(Information given Opens)
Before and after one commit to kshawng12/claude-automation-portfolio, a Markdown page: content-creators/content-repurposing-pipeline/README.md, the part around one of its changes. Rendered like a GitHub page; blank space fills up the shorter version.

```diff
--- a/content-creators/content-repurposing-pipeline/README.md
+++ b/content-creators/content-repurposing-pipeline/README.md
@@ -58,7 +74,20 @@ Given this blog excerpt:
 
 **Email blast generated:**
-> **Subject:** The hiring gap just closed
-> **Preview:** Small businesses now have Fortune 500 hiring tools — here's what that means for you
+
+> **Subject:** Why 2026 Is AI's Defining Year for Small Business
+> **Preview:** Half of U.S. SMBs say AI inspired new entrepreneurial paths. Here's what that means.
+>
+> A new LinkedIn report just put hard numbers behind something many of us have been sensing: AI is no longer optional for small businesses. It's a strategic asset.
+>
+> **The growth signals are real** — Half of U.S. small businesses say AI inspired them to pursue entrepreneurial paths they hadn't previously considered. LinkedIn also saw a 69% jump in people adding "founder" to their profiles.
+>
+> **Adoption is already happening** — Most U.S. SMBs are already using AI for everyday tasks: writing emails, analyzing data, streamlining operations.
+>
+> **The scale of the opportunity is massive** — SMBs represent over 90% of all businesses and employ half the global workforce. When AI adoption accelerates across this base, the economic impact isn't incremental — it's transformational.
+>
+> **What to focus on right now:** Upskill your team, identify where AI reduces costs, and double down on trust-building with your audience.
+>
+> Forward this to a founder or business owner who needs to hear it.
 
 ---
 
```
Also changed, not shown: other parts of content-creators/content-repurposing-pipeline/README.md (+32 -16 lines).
(Information given Closes)
Assignment: In the data above, which lines include "hiring"? Return those lines.

Task result:
-> **Subject:** The hiring gap just closed
-> **Preview:** Small businesses now have Fortune 500 hiring tools — here's what that means for you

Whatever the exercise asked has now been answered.